▸ Your objective
Below are entries to reproduce exactly, apart from their pictures.

[Start of section]

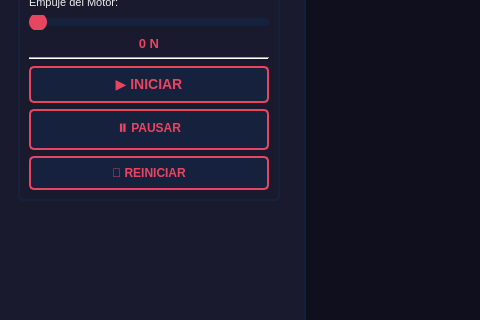
Qt form Juego/ProyectoFinal/mainwindow.ui (Karol001/DesafioFinal) before a commit; both pictures show x 0 to 480 and y 236 to 556 of the 1200 by 800 pixel window.
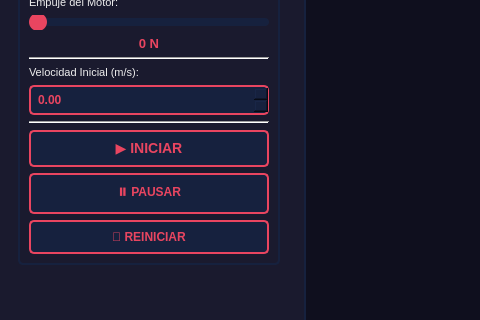
The same form after that commit.

Diff of the .ui file:
```diff
--- a/Juego/ProyectoFinal/mainwindow.ui
+++ b/Juego/ProyectoFinal/mainwindow.ui
@@ -212,6 +212,42 @@
             </property>
            </widget>
           </item>
+          <item>
+           <widget class="QLabel" name="labelVelocidadInicial">
+            <property name="text">
+             <string>Velocidad Inicial (m/s):</string>
+            </property>
+           </widget>
+          </item>
+          <item>
+           <widget class="QDoubleSpinBox" name="spinVelocidadInicial">
+            <property name="enabled">
+             <bool>true</bool>
+            </property>
+            <property name="minimum">
+             <double>0.000000000000000</double>
+            </property>
+            <property name="maximum">
+             <double>10000.000000000000000</double>
+            </property>
+            <property name="singleStep">
+             <double>100.000000000000000</double>
+            </property>
+            <property name="value">
+             <double>0.000000000000000</double>
+            </property>
+            <property name="styleSheet">
+             <string notr="true">font-size: 12px; font-weight: bold; color: #e94560; background-color: #16213e; border: 2px solid #e94560; border-radius: 5px; padding: 5px;</string>
+            </property>
+           </widget>
+          </item>
+          <item>
+           <widget class="Line" name="line_7">
+            <property name="orientation">
+             <enum>Qt::Horizontal</enum>
+            </property>
+           </widget>
+          </item>
           <item>
            <widget class="QPushButton" name="btnIniciar">
             <property name="text">
```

[End of section]

▸ Problem solution
Qt form Juego/ProyectoFinal/mainwindow.ui (Karol001/DesafioFinal) before a commit; both pictures show x 0 to 480 and y 236 to 556 of the 1200 by 800 pixel window.
The same form after that commit.

Diff of the .ui file:
```diff
--- a/Juego/ProyectoFinal/mainwindow.ui
+++ b/Juego/ProyectoFinal/mainwindow.ui
@@ -212,6 +212,42 @@
             </property>
            </widget>
           </item>
+          <item>
+           <widget class="QLabel" name="labelVelocidadInicial">
+            <property name="text">
+             <string>Velocidad Inicial (m/s):</string>
+            </property>
+           </widget>
+          </item>
+          <item>
+           <widget class="QDoubleSpinBox" name="spinVelocidadInicial">
+            <property name="enabled">
+             <bool>true</bool>
+            </property>
+            <property name="minimum">
+             <double>0.000000000000000</double>
+            </property>
+            <property name="maximum">
+             <double>10000.000000000000000</double>
+            </property>
+            <property name="singleStep">
+             <double>100.000000000000000</double>
+            </property>
+            <property name="value">
+             <double>0.000000000000000</double>
+            </property>
+            <property name="styleSheet">
+             <string notr="true">font-size: 12px; font-weight: bold; color: #e94560; background-color: #16213e; border: 2px solid #e94560; border-radius: 5px; padding: 5px;</string>
+            </property>
+           </widget>
+          </item>
+          <item>
+           <widget class="Line" name="line_7">
+            <property name="orientation">
+             <enum>Qt::Horizontal</enum>
+            </property>
+           </widget>
+          </item>
           <item>
            <widget class="QPushButton" name="btnIniciar">
             <property name="text">
```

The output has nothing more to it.